> Work request: The following entries should be restated word for word, pictures excluded.

> Source records:
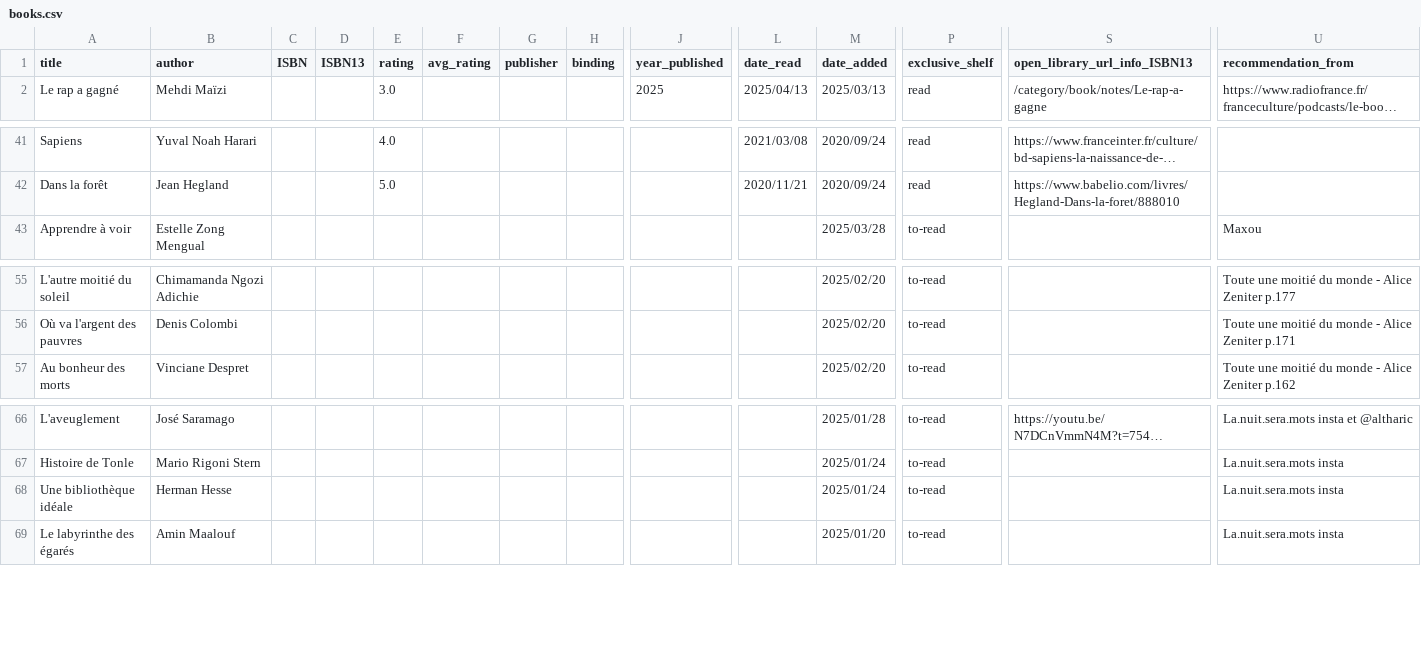
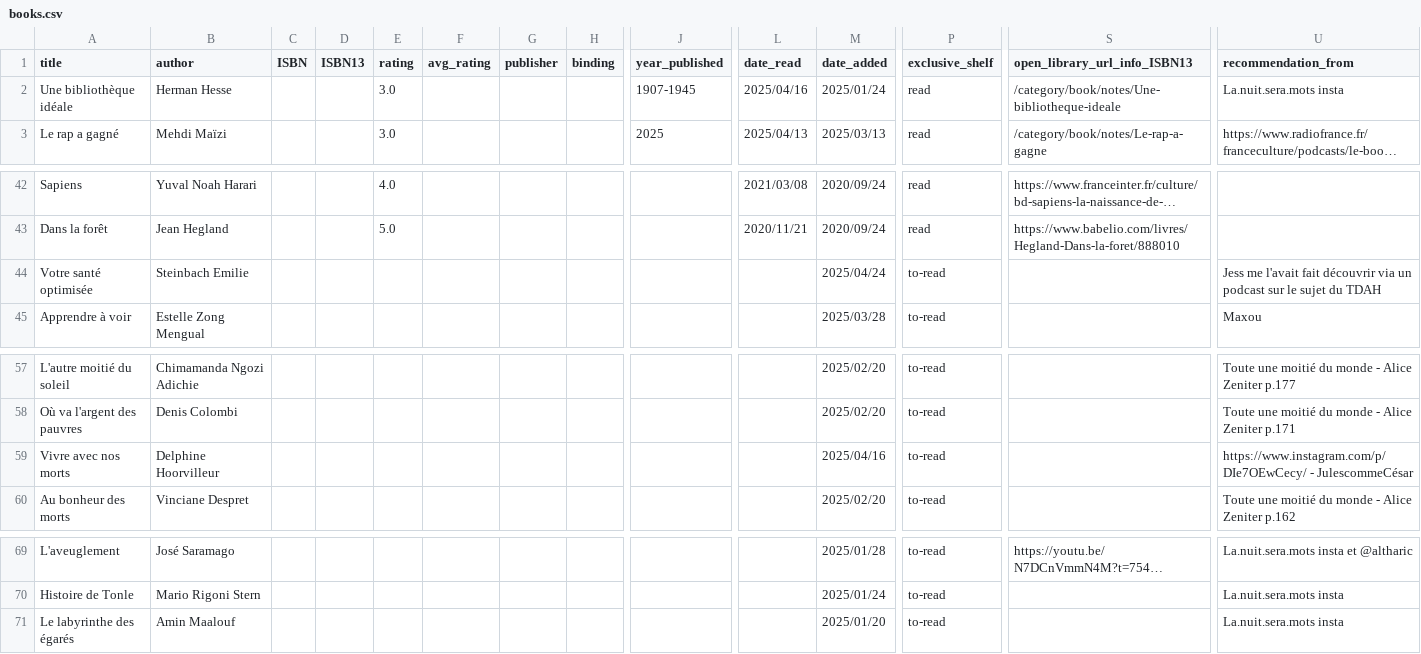
Before and after one commit to vidaruamarcosportugal/vidaruamarcosportugal.github.io, a CSV file: _data/books.csv, drawn as a sheet; only a part is shown, gaps mark what is left out; long unchanged cells end in …; removed rows and columns are numbered as before the commit, all else as after; rows hold the shown columns only; the diff names each change by its address in the sheet, - before the commit and + after, or states it on an @@ line.

Commit message:
new books

```diff
--- a/_data/books.csv
+++ b/_data/books.csv
+row 2: Une bibliothèque idéale | Herman Hesse |  |  | 3.0 |  |  |  | 1907-1945 | 2025/04/16 | 2025/01/24 | read | /category/book/notes/Une-bibliotheque-ideale | La.nuit.sera.mots insta
+row 44: Votre santé optimisée | Steinbach Emilie |  |  |  |  |  |  |  |  | 2025/04/24 | to-read |  | Jess me l'avait fait découvrir via un podcast sur le sujet du TDAH
+row 59: Vivre avec nos morts | Delphine Hoorvilleur |  |  |  |  |  |  |  |  | 2025/04/16 | to-read |  | https://www.instagram.com/p/DIe7OEwCecy/ - JulescommeCésar
-row 68: Une bibliothèque idéale | Herman Hesse |  |  |  |  |  |  |  |  | 2025/01/24 | to-read |  | La.nuit.sera.mots insta
```
Also changed, not shown: 1 other file.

> Answer space:
Before and after one commit to vidaruamarcosportugal/vidaruamarcosportugal.github.io, a CSV file: _data/books.csv, drawn as a sheet; only a part is shown, gaps mark what is left out; long unchanged cells end in …; removed rows and columns are numbered as before the commit, all else as after; rows hold the shown columns only; the diff names each change by its address in the sheet, - before the commit and + after, or states it on an @@ line.

Commit message:
new books

```diff
--- a/_data/books.csv
+++ b/_data/books.csv
+row 2: Une bibliothèque idéale | Herman Hesse |  |  | 3.0 |  |  |  | 1907-1945 | 2025/04/16 | 2025/01/24 | read | /category/book/notes/Une-bibliotheque-ideale | La.nuit.sera.mots insta
+row 44: Votre santé optimisée | Steinbach Emilie |  |  |  |  |  |  |  |  | 2025/04/24 | to-read |  | Jess me l'avait fait découvrir via un podcast sur le sujet du TDAH
+row 59: Vivre avec nos morts | Delphine Hoorvilleur |  |  |  |  |  |  |  |  | 2025/04/16 | to-read |  | https://www.instagram.com/p/DIe7OEwCecy/ - JulescommeCésar
-row 68: Une bibliothèque idéale | Herman Hesse |  |  |  |  |  |  |  |  | 2025/01/24 | to-read |  | La.nuit.sera.mots insta
```
Also changed, not shown: 1 other file.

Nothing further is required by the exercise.